Formaldehyde from Urea?

I was wondering if it is possible to make formaldehyde (1) from urea (2).

I noticed that they have a similar structure, but the two hydrogen atoms in formaldehyde are replaced with two amide groups in urea. Would it be possible to remove those groups and replace them with hydrogen?

• Technically yes, but it would require much more than one step. – Jan Nov 3 '16 at 18:31
• Do you have any suggestions? – Martin Nov 3 '16 at 22:52

This is more a proposition than an answer but after a lot of search on the net, in publications and also with the help of @orthocresol, @Jan and @jerepierre, I propose a reaction that will work. Also the question ask is really unusual, because it is obviously awfull to want to synthetize formaldehyde from urea.

You will find first in this "answer" the best way we found to make it. When I'll have time, I'll add all ideas I had and explain why it was not a good point.

A good question raised by this question is, "is it possible to "cut" the $\ce{C-N}$ bond to replace it by a $\ce{C-H}$ bond?" and if possible in one step. For the moment nobody knows.

The best way we found :

For the moment I can't explain you why I chose to make the N-alkylation but I know I got it in many of my organic chemistry lessons that this groupement will leave the molecule involving LAH so I wanted to do that. Also we are not at one more step from urea to get formaldehyde.

For the other part formaldehyde is much more reactive than the amide function because on the "diamide" both lone pair of nitrogen atoms are involve in mesomeric forms with the oxygen. Then the carbon is really not electrophilic and LAH will react then one the most reactive function in the reactor which will be the aldehyde.

And then the Formox process because it is use in the industry so I'm sure it will work.

After you will find ideas I had but that won't work too. I'll explain as much as as possible when it will be possible. Sometime it will be only because by experiments nobody have ever succeeded to do it.

This one won't work, one of us, I don't remember who didn't find anything in SciFinder about the possibility to make Eschweiler-Clarke reaction from an amide and especially urea.

This is really awfully awkward because you need formaldehyde itself to make the synthesis of formaldehyde. I was not thinking at that when I start but few minutes later it appears to me that I haven't realize before ^^

At the begining I thought it was great to use $\ce{HCl}$ in excess with $\ce{NaNO_2}$ and then get the carbonic acid $\ce{HO(CO)OH}$, because there is nice ways to reduce this acid and its derivatives but just one time. You can find informations in this publication. But when you have $\ce{H(CO)OH}$ I have really no idea of what to do, even $\ce{LiAlH_4}$ won't work. So at the moment I just have the first possible reaction.

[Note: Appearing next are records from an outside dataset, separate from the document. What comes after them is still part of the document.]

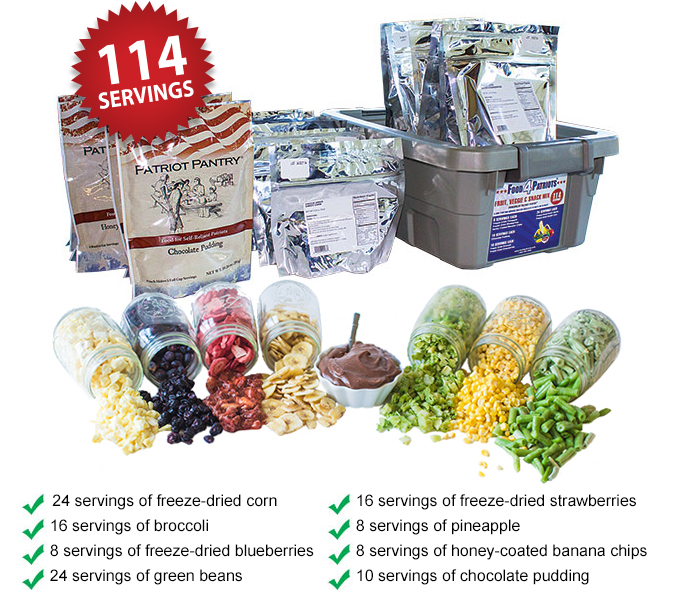
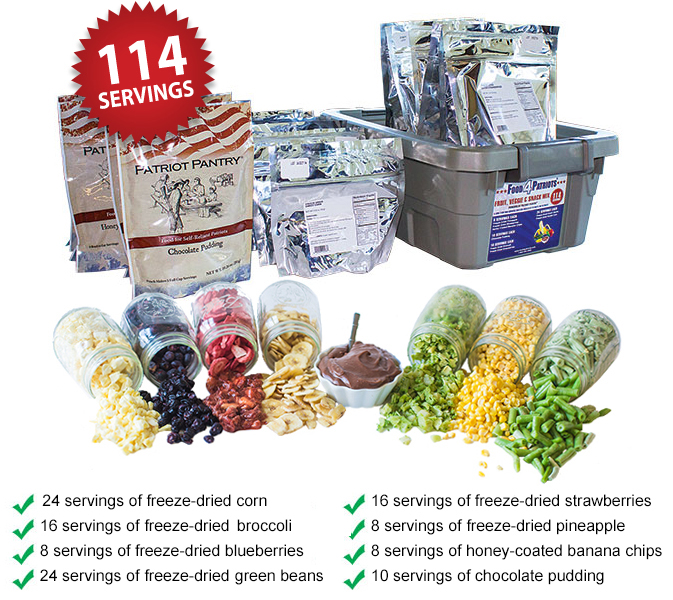
FFP-786 QA Test New F&V FunnelFFP-800 Page errors

Changed region(s): [[0.0, 0.81, 0.9985, 0.99]]

diff --git a/letter/fruitveggie/content.php b/letter/fruitveggie/content.php
@@ -7,7 +7,7 @@
 	<p><strong>Fruits and veggies are vital to your overall survival food plan.</strong></p>
 	<p>There’s no doubt – in order to get and stay healthy, you’ve got to get multiple servings of fruit and vegetables each day.</p>
 	<p><strong>You’ll especially need them when facing a crisis, when these foods are hard, if not impossible to come by…</strong></p>
-	<p>There’s no other food group that’s as life giving as these orchard and garden delights…chocked full of vitamins, minerals, antioxidants, and fiber.</p>
+	<p>There’s no other food group that’s as life giving as these orchard and garden delights…, chock full of vitamins, minerals, antioxidants, and fiber.</p>
 	<p>Even if you’re more of a “meat and potatoes” kind of person, most everyone enjoys a bowl of sweet, juicy strawberries or garden fresh veggies like broccoli and green beans.</p>
 	<p>Truth is, without an adequate intake of fruits and veggies, your body simply isn’t getting the nutrients it needs to work right.</p>
 	<p>And folks, despite what others may claim, <strong>there’s no pill you can pop that will replace them.</strong></p>
@@ -19,14 +19,14 @@
 	<p>When you add high-quality fruits and vegetables to your existing survival food stockpile, you’ll enjoy knowing you’re optimizing the level of nutrients your body needs</p>
 	<p>What Are Some Other Crucial Benefits of fruits and vegetables?</p>
 	<ul class="fa-ul fa-ul-space">
-		<li><i class="fa-li fa fa-check"></i><strong>Better regularity.</strong> Fiber keeps your digestive tract healthy and helps move waste out of your system, which helps you feel your best and be “light on your feet” – which is critical when you need to move fast.</li>
+		<li><i class="fa-li fa fa-check"></i><strong>Better regularity</strong> Fiber keeps your digestive tract healthy and helps move waste out of your system, which helps you feel your best and be “light on your feet” – which is critical when you need to move fast.</li>
 		<li><i class="fa-li fa fa-check"></i><strong>Faster healing and boosted immunity</strong> Our bodies don’t make all the vitamins we need, so we need to eat foods that are rich in them to recover faster from infections and illness, which helps if you’re injured or catch a nasty bug.</li>
 		<li><i class="fa-li fa fa-check"></i><strong>Clear thinking</strong> Whole plant foods contain the nutrients that keep your brain sharp as a tack – especially important in a survival situation.</li>
-		<li><i class="fa-li fa fa-check"></i><strong>Natural anti-inflammatory.</strong> Antioxidants in fruit and veggies help protect your ticker and other vital organs by scavenging for free radicals that cause sickness.</li>
+		<li><i class="fa-li fa fa-check"></i><strong>Natural anti-inflammatory</strong> Antioxidants in fruit and veggies help protect your ticker and other vital organs by scavenging for free radicals that cause sickness.</li>
 	</ul>
 
-	<p>Okay…so there’s no arguing that you’ve got to have an adequate amount of fruits and vegetables ever day for <strong>better</strong> health…but how do you work them into your survival food plan? </p>
-	<p>I mean…fresh fruits and veggies spoil after just a few days, right?</p>
+	<p>Okay… so there’s no arguing that you’ve got to have an adequate amount of fruits and vegetables every day for <strong>better</strong> health… but how do you work them into your survival food plan? </p>
+	<p>I mean… fresh fruits and veggies spoil after just a few days, right?</p>
 	<p>How are you supposed to survive on rotting produce?</p>
 	<p>Well, you’re not.</p>
 
@@ -53,7 +53,7 @@
 			</div>
 			<div class="col-xs-6 col-sm-4 col-md-4">
 				<img class="img-responsive center-block thumbnail" src="/media/images/f4p/food/fvs-greenbeans.jpg"  alt="24 servings of green beans">
-				<div class="caption"><strong>24 servings</strong> of green beans</div>
+				<div class="caption"><strong>24 servings</strong> of freeze-dried of green beans</div>
 			</div>
 			<div class="col-xs-6 col-sm-4 col-md-4">
 				<img class="img-responsive center-block thumbnail" src="/media/images/f4p/food/fvs-strawberries.jpg"  alt="16 servings of freeze-dried strawberries">
@@ -83,7 +83,7 @@
 
 	<h2 class="darkRed text-center">Lasts 25 Years, But Tastes As Fresh As If You Just Plucked Them Off A Tree Or Harvested Them Out Of Your Very Own Garden!</h2>
 	<p>Everything is super-easy to prepare. <u>Just add hot water!</u></p>
-	<p>Native Americans and Pioneers got through the toughest winters and survival situations with the same kind of fruits and vegetables you will find in our Fruit and Veggie kit!</p>
+	<p>Native Americans and Pioneers got through the toughest winters and survival situations with the same kind of fruits and vegetables you will find in our Fruit, Veggie and Snack Kit!</p>
 	<p>Plus, it&rsquo;s very high in essential vitamins and minerals</p>
 	<p>You get <strong>114 total servings</strong> of delectable, healthy fruits and vegetables to help you survive the crisis we all know is coming.</p>
 
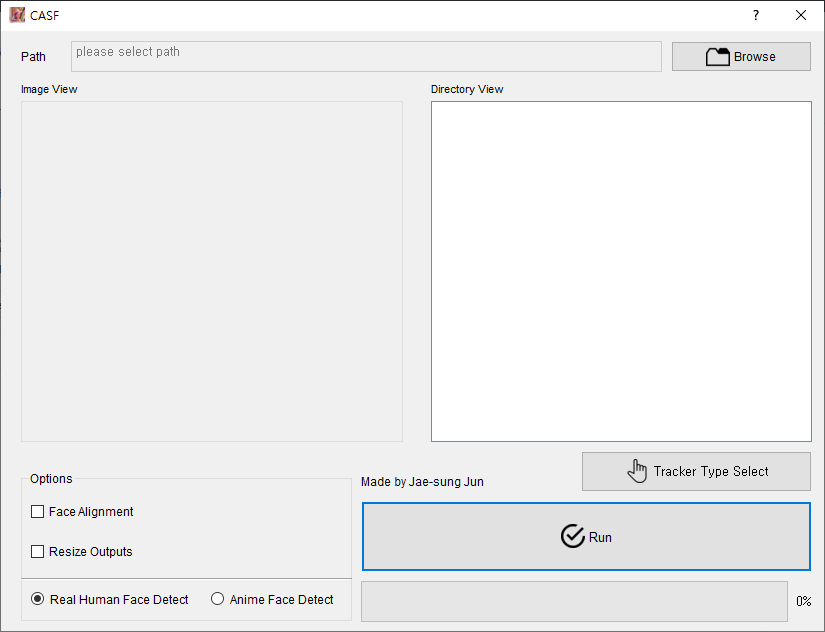
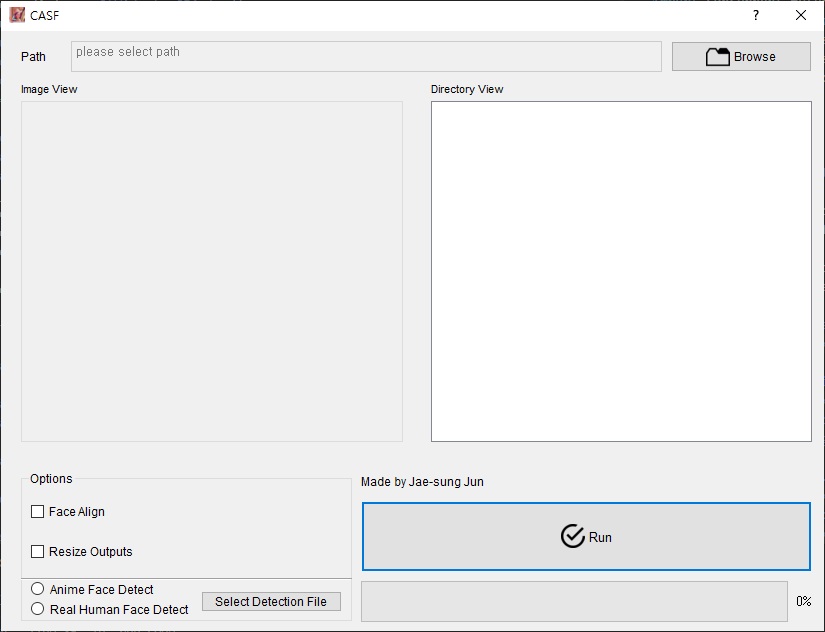
GUI Update

diff --git a/Main.py b/Main.py
@@ -12,18 +12,19 @@
 
 import sys
 from PyQt5 import QtCore, QtGui, QtWidgets
-from PyQt5.QtWidgets import QDialog
+from PyQt5.QtWidgets import QDialog, QMainWindow
 from PyQt5.QtCore import QDir 
 import os
 import ctypes
 import ResizeForm
 import CASF
 
-class Main_Form_Ui(QDialog):
+class Main_Form_Ui(QMainWindow):
     def setupUi(self, Dialog):
 
         Dialog.setObjectName("Dialog")
         Dialog.resize(823, 600)
+        #Dialog.setSizeGripEnabled(True)
 
         self.run_button = QtWidgets.QPushButton(Dialog)
         self.run_button.setGeometry(QtCore.QRect(360, 470, 451, 71))
@@ -129,7 +130,7 @@ class Main_Form_Ui(QDialog):
         self.directory_tree_view.setWindowTitle("directory view")
 
         self.image_view_label = QtWidgets.QLabel(Dialog)
-        self.image_view_label.setGeometry(QtCore.QRect(20, 50, 81, 16))
+        self.image_view_label.setGeometry(QtCore.QRect(20, 50, 250, 16))
         font = QtGui.QFont()
         font.setFamily("Arial")
         font.setPointSize(8)
@@ -158,7 +159,7 @@ class Main_Form_Ui(QDialog):
         Dialog.setWindowTitle(_translate("Dialog", "CASF"))
         self.run_button.setText(_translate("Dialog", "Run"))
         self.group_box.setTitle(_translate("Dialog", "Options"))
-        self.face_align_checkBox.setText(_translate("Dialog", "Face Alignment"))
+        self.face_align_checkBox.setText(_translate("Dialog", "Face Align"))
         self.resize_checkBox.setText(_translate("Dialog", "Resize Outputs"))
         self.path_label.setText(_translate("Dialog", "Path"))
         self.browse_button.setText(_translate("Dialog", "Browse"))
@@ -179,10 +180,13 @@ class Main_Form_Event_Handle:
 
         self.main_dialog = main_dialog
         
+        
+        self.main_dialog.statusBar()
         self.main_dialog.browse_button.clicked.connect(self.browseFileDialog)
         self.main_dialog.directory_tree_view.clicked.connect(self.directoryViewClick)
         self.main_dialog.resize_checkBox.stateChanged.connect(self.resizeCheckbox)
         self.main_dialog.custom_detection_file.clicked.connect(self.custom_detection_fileSelect)
+        self.main_dialog.face_align_checkBox.clicked.connect(self.faceAlignCheckboxChecked)
         
         self.main_dialog.real_face_radio_button.clicked.connect(lambda: self.detectionFileCheck("real"))
         self.main_dialog.anime_face_radio_button.clicked.connect(lambda: self.detectionFileCheck("anime"))
@@ -226,6 +230,10 @@ class Main_Form_Event_Handle:
         elif os.path.exists(self.path) == False:
             self.errorMessageBox("Directory Load Error", "Please select other directory")
     
+    def faceAlignCheckboxChecked(self):
+        if self.main_dialog.face_align_checkBox.isChecked() == True:
+            QtWidgets.QMessageBox.information(self.main_dialog, 'Information', "Face Align option is recommends at detect faces.", QtWidgets.QMessageBox.Ok)
+    
     def directoryViewClick(self, index):
         path = self.main_dialog.sender().model().filePath(index)
         fname, ext = os.path.splitext(path)
@@ -234,7 +242,10 @@ class Main_Form_Event_Handle:
             image_profile = image_profile.scaledToHeight(381)
             image_profile = image_profile.scaledToWidth(341)
             self.main_dialog.sample_photo_view.setPixmap(image_profile)
+            dir, fname = os.path.split(fname)
+            self.main_dialog.image_view_label.setText(fname + ext)
         else:
+            self.main_dialog.image_view_label.setText("Image View")
             self.main_dialog.sample_photo_view.setText("This File is Not Support")
 
     def resizeCheckbox(self):
@@ -247,6 +258,8 @@ class Main_Form_Event_Handle:
             self.wh = resize_output.getOutput()
 
     def detectionFileCheck(self, detection_object):
+        self.main_dialog.custom_detection_file.setText("Select Detection File")
+        self.main_dialog.custom_detection_file.setStyleSheet("")
         if detection_object == "real":
             self.detection_file = ".\detection-files\haarcascade_frontalface_default.xml"
         elif detection_object == "anime":
@@ -268,6 +281,7 @@ class Main_Form_Event_Handle:
         if os.path.isfile(fname[0]):
             self.detection_file = fname[0]
             self.main_dialog.custom_detection_file.setText("Selected")
+            self.main_dialog.custom_detection_file.setStyleSheet("background-color:#ffcece")
         elif fname[0] == "":
             pass
         elif not os.path.isfile(fname[0]):
@@ -296,7 +310,7 @@ class Main_Form_Event_Handle:
             err = True
 
         elif self.options['detection_file'] == "":
-            self.errorMessageBox("Error", "Please select your detection object type ({0}, {1})".format("anime face", "real human face"))
+            self.errorMessageBox("Error", "Please select your detection file")
             err = True
 
         if self.options['resize_output'] == True:

diff --git a/CASF.py b/CASF.py
@@ -19,7 +19,6 @@ class CASF_Main():
             path_list, file_list = get_image_path.result()
             face_cascade = detection_file_load.result()
             detect_face = executor.submit(lambda p: self.detectFace(*p), [options, path_list, file_list, face_cascade, dialog] )
-            is_complete = detect_face.result()
                 
         if get_image_path.exception() != None :
             QMessageBox.about(dialog, "Error", "File Information Load Error")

Well also in terms of atoms economy using urea to synthetise formaldehyde is absolutely awkward too.

I hope you find some fun here, I keep thinking about it but it looks to be tricky. Have a good day.

• Eschweiler-Clarke is typically for amines, not amide-type nitrogens. Is there reference for this? How is the formaldehyde not going to be reduced by LAH? – jerepierre Nov 10 '16 at 21:19
• @jerepierre This is not an answer as one can understand "answer" this is a proposition. I'm only a chemical engineering student. But I have this reaction in my organic lesson and this is not write anything about "R" in "R-NH2" so I can't answer you. If you use the correct amount of LAH things must work. However I'm note sure if it is possible to reduce formaldehyde with LAH. – ParaH2 Nov 10 '16 at 21:27
• @jerepierre what do you think so if I do first a Wittig to "protect" the ketone function, I do my to steps like I did and at this HCl to remove all the LAH and after ozonolisis ? – ParaH2 Nov 10 '16 at 21:32
• @jerepierre I am guessing that he is banking on the tetrahedral intermediate being stable enough (a la Weinreb amide) such that aq workup protonates it to form a hemiaminal & destroys the excess LAH. I don't really buy it though. Reaxys has nothing on this transformation. I agree that Eschweiler-Clarke is odd here. Someone I know used to methylate carbamates with NaH/MeI. – orthocresol Nov 10 '16 at 21:35
• @9-BBN The Eschweiler-Clarke reference is sufficient to make me believe that part might work. However, the reduction is extremely speculative. Stopping a reduction at the aldehyde oxidation state is not a generally successful process. Simply controlling the stoichiometry does not work for an ester->aldehyde (over reduced to alcohol), and I have no reason to believe it will work here. I understand this is a proposed synthesis. A good proposed synthesis requires careful thought, consideration of possible ways it may fail, and evidence to support its success. – jerepierre Nov 11 '16 at 0:27